*WORK ITEM:* In the records below, how many lines hold the string "marcap"? Give only the number.

..........

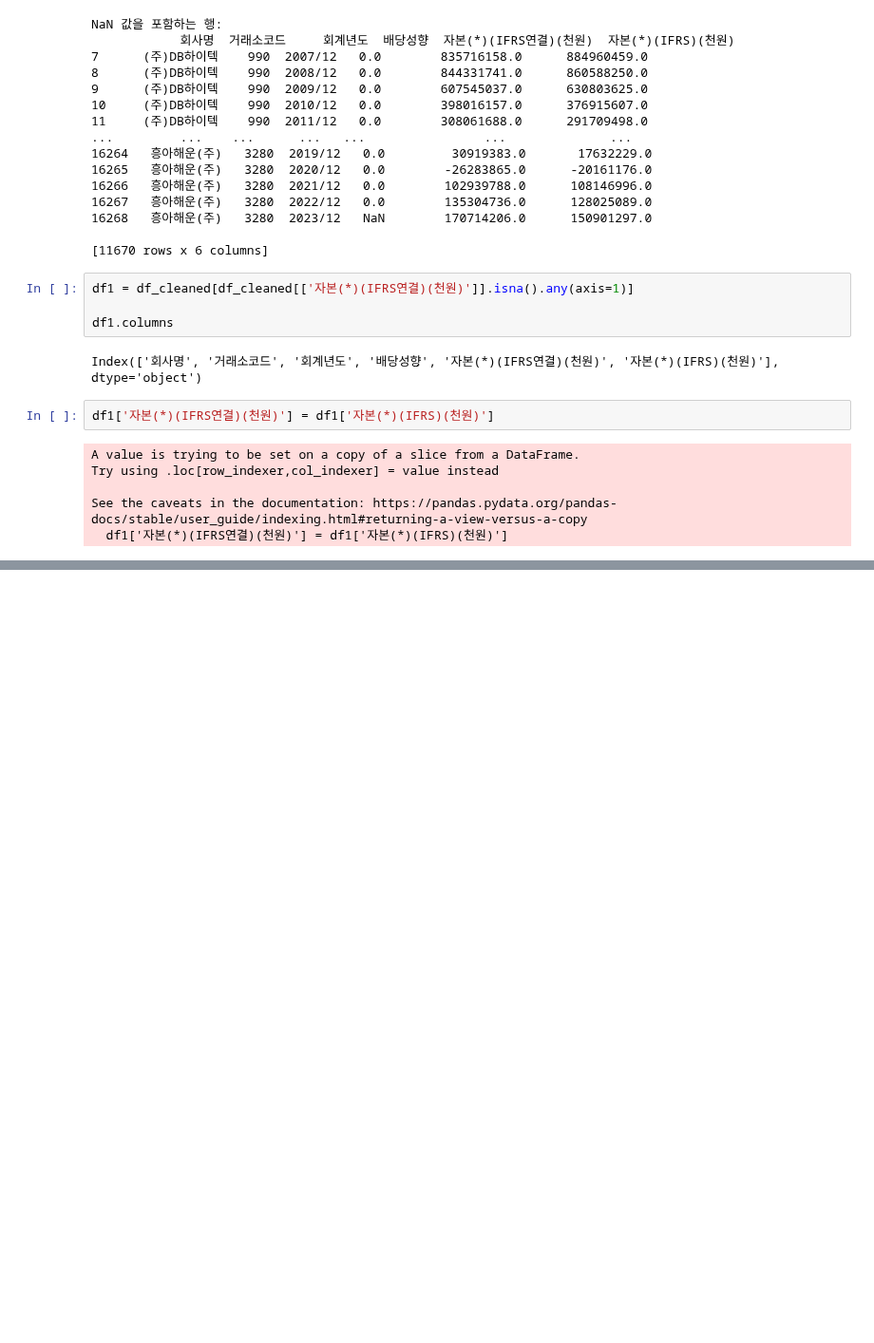
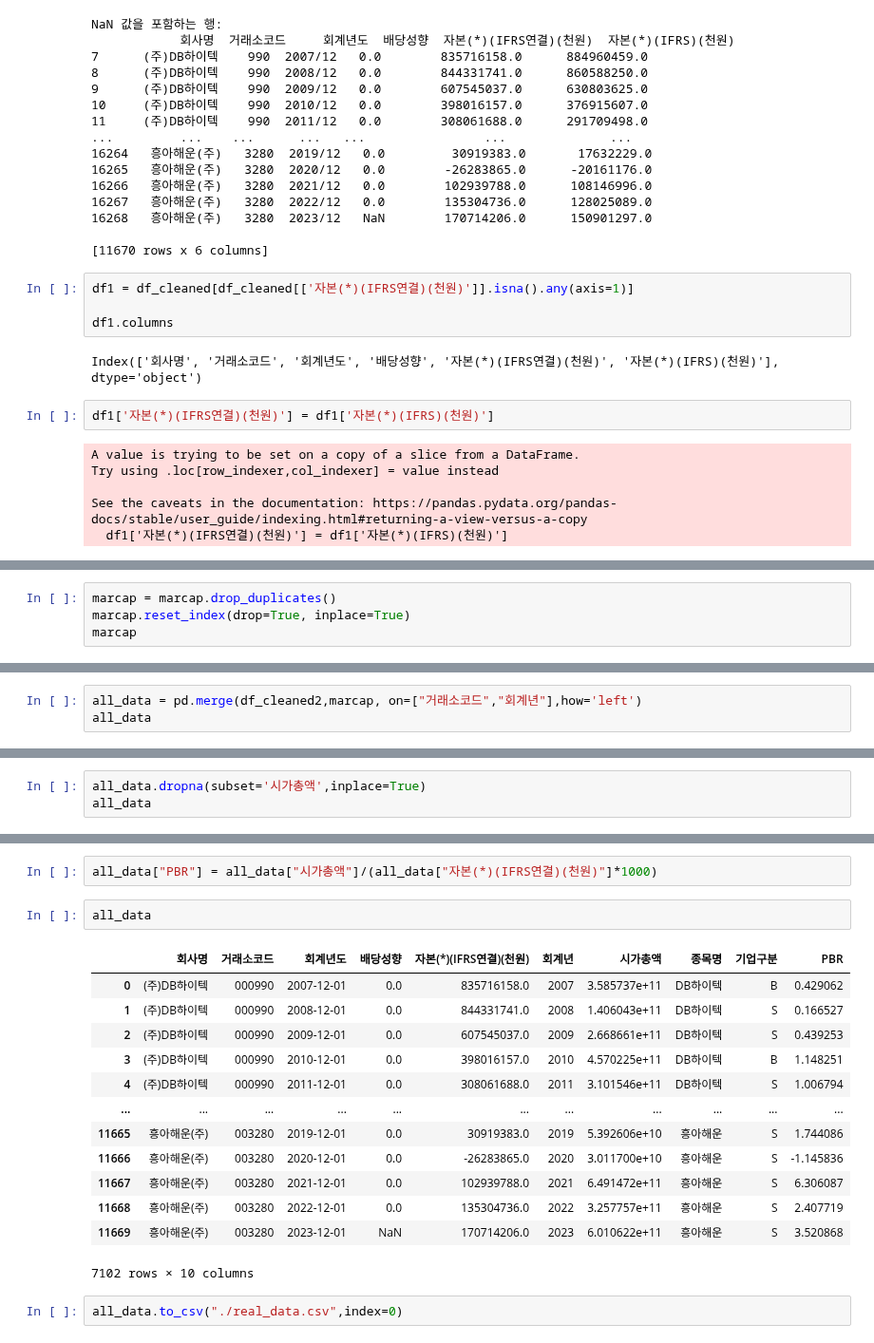
Before and after one commit to kimsierra/vscode, a Jupyter notebook: 2024/ML/해커톤/20년배당성향.순자산.ipynb, the cells around one changed output, grey strips where cells are left out. Shown at 95% size. Cells and saved outputs as stored; diff of their text form; blank space fills up the shorter version.

```diff
--- a/2024/ML/해커톤/20년배당성향.순자산.ipynb
+++ b/2024/ML/해커톤/20년배당성향.순자산.ipynb
@@ -147,0 +338,4 @@ Index: []
+# %%
+marcap = marcap.drop_duplicates()
+marcap.reset_index(drop=True, inplace=True)
+marcap
@@ -147,0 +360,3 @@ Index: []
+# %%
+all_data = pd.merge(df_cleaned2,marcap, on=["거래소코드","회계년"],how='left')
+all_data
@@ -147,0 +396,3 @@ Index: []
+# %%
+all_data.dropna(subset='시가총액',inplace=True)
+all_data
@@ -147,0 +445,20 @@ Index: []
+# %%
+all_data["PBR"] = all_data["시가총액"]/(all_data["자본(*)(IFRS연결)(천원)"]*1000)
+# %%
+all_data
+# %% [output]
+|  | 회사명 | 거래소코드 | 회계년도 | 배당성향 | 자본(*)(IFRS연결)(천원) | 회계년 | 시가총액 | 종목명 | 기업구분 | PBR |
+| 0 | (주)DB하이텍 | 000990 | 2007-12-01 | 0.0 | 835716158.0 | 2007 | 3.585737e+11 | DB하이텍 | B | 0.429062 |
+| 1 | (주)DB하이텍 | 000990 | 2008-12-01 | 0.0 | 844331741.0 | 2008 | 1.406043e+11 | DB하이텍 | S | 0.166527 |
+| 2 | (주)DB하이텍 | 000990 | 2009-12-01 | 0.0 | 607545037.0 | 2009 | 2.668661e+11 | DB하이텍 | S | 0.439253 |
+| 3 | (주)DB하이텍 | 000990 | 2010-12-01 | 0.0 | 398016157.0 | 2010 | 4.570225e+11 | DB하이텍 | B | 1.148251 |
+| 4 | (주)DB하이텍 | 000990 | 2011-12-01 | 0.0 | 308061688.0 | 2011 | 3.101546e+11 | DB하이텍 | S | 1.006794 |
+| ... | ... | ... | ... | ... | ... | ... | ... | ... | ... | ... |
+| 11665 | 흥아해운(주) | 003280 | 2019-12-01 | 0.0 | 30919383.0 | 2019 | 5.392606e+10 | 흥아해운 | S | 1.744086 |
+| 11666 | 흥아해운(주) | 003280 | 2020-12-01 | 0.0 | -26283865.0 | 2020 | 3.011700e+10 | 흥아해운 | S | -1.145836 |
+| 11667 | 흥아해운(주) | 003280 | 2021-12-01 | 0.0 | 102939788.0 | 2021 | 6.491472e+11 | 흥아해운 | S | 6.306087 |
+| 11668 | 흥아해운(주) | 003280 | 2022-12-01 | 0.0 | 135304736.0 | 2022 | 3.257757e+11 | 흥아해운 | S | 2.407719 |
+| 11669 | 흥아해운(주) | 003280 | 2023-12-01 | NaN | 170714206.0 | 2023 | 6.010622e+11 | 흥아해운 | S | 3.520868 |
+7102 rows × 10 columns
+# %%
+all_data.to_csv("./real_data.csv",index=0)
```
Also changed, not shown: parts of 31 cells of this notebook, 1 other file.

..........

*COMPLETED TASK:* 4